New government statistics released reveal that farming incomes in the UK have dropped to their lowest level since 2007.
Extreme weather and the Covid-19 pandemic have been blamed for a sharp drop in this year's total agricultural income, Defra said in its new report.
Total Income from Farming (TIFF) - a measure of the performance of the UK agricultural industry - was estimated to be £4.1bn in 2020, a fall of £768m (-15.7%) from 2019.
The main drivers for the fall were a £999 million (-10.0%) fall in the value of crop output, largely caused by unfavourable weather conditions, the forecast explained.
There was also a £310 million (-20%) fall in the value of output from inseparable non-agricultural activities (diversified activities) due to lockdowns.
These more than offset a £490 million (+3.4%) rise in the value of total livestock output. Overall input costs were almost unchanged.
Defra said in the report that last year's farming income figures were the lowest value - in real terms - since 2007.
"Total Income from farming (TIFF) in 2020 was £4,119 million, a fall of £1,050 million (-20%) in real terms (adjusted for inflation) compared with 2019.
"The main contributors to this decrease are the fall in the value of output from wheat (-£885 million, -36%), oilseed rape (-£227 million, -39%) and inseparable non-agricultural activities (-£310 million, -20%)."
This news comes as the government launched a consultation on a new retirement scheme for farmers and the UK offered Australia a zero-tariff, zero-quotas trade deal for beef and lamb, leading many farmers to worry they’ll be undercut.

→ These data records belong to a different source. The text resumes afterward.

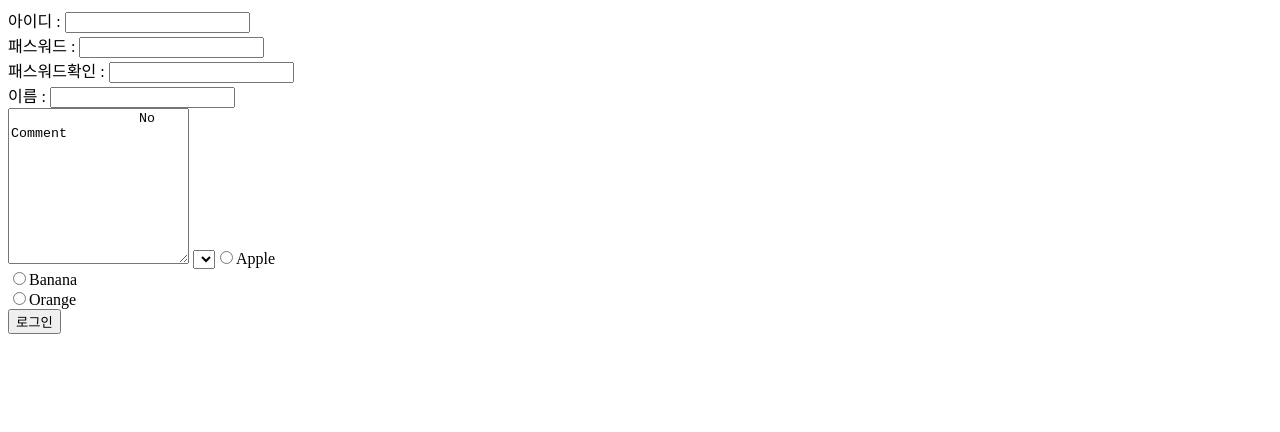
Repository: ifpi98/java_e
Page: jspproject/src/main/webapp/login.html
The author's editor kept a copy of each file at every save. The page is drawn from the files as they stood at one save, then again after the next save.
The browser window is 1280 px wide. The pictures show the whole page.

Above is the page before, as saved 2023-07-06 07:51:50.

### jspproject/src/main/webapp/login.html
<!DOCTYPE html>
<html>
<head>
<meta charset="utf-8">
<title>Insert title here</title>
</head>
<body>

<form action="/jspproject/hello">
	아이디 : <input type="text" name="id"><br>
	패스워드 : <input type="password" name="pw"><br>
	패스워드확인 : <input type="password" name="pw2"><br>
	이름 : <input type="text" name="name"><br>
	<textarea name="comment" rows="10" cols="20">
		No Comment
	</textarea>

	<select>
		<input type="radio" name="fruit" value="apple">Apple<br>
		<input type="radio" name="fruit" value="banana">Banana<br>
		<input type="radio" name="fruit" value="orange">Orange<br>
	</select>


	<input type="submit" value="로그인">

</form>

</body>
</html>

After the next save:
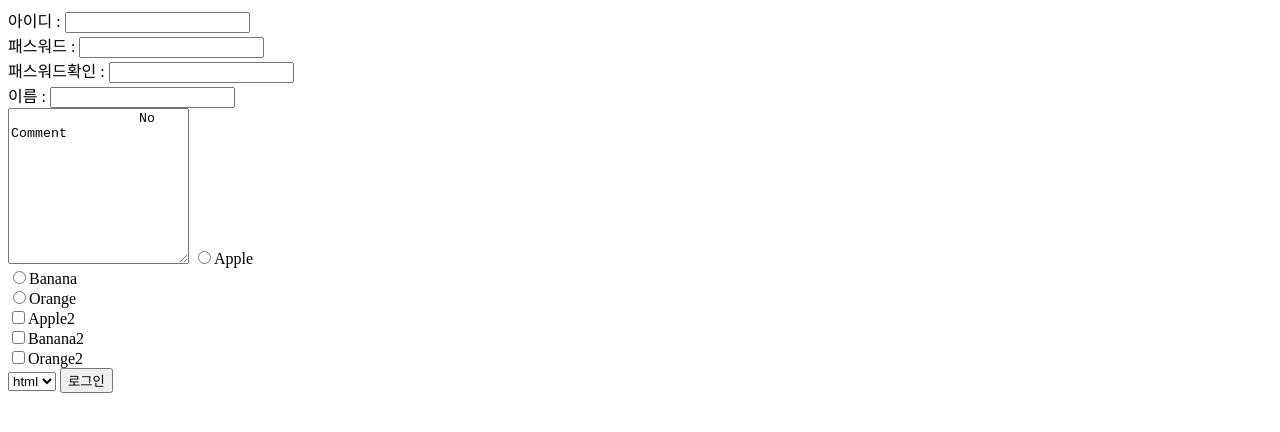
Saved 116 s later.
--- a/jspproject/src/main/webapp/login.html
+++ b/jspproject/src/main/webapp/login.html
@@ -15,10 +15,21 @@
 		No Comment
 	</textarea>
 
-	<select>
+
 		<input type="radio" name="fruit" value="apple">Apple<br>
 		<input type="radio" name="fruit" value="banana">Banana<br>
 		<input type="radio" name="fruit" value="orange">Orange<br>
+
+		<input type="checkbox" name="fruit2" value="apple2">Apple2<br>
+		<input type="checkbox" name="fruit2" value="banana2">Banana2<br>
+		<input type="checkbox" name="fruit2" value="orange2">Orange2<br>
+
+	<select name="it">
+		<option value="html">html</option>
+		<option value="css">css</option>
+		<option value="js">js</option>
+		<option value="java">java</option>
+
 	</select>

In the coming years, a new farm payments scheme will launch, rewarding farmers for improving the natural environment, by planting trees, increasing biodiversity and restoring peat bogs.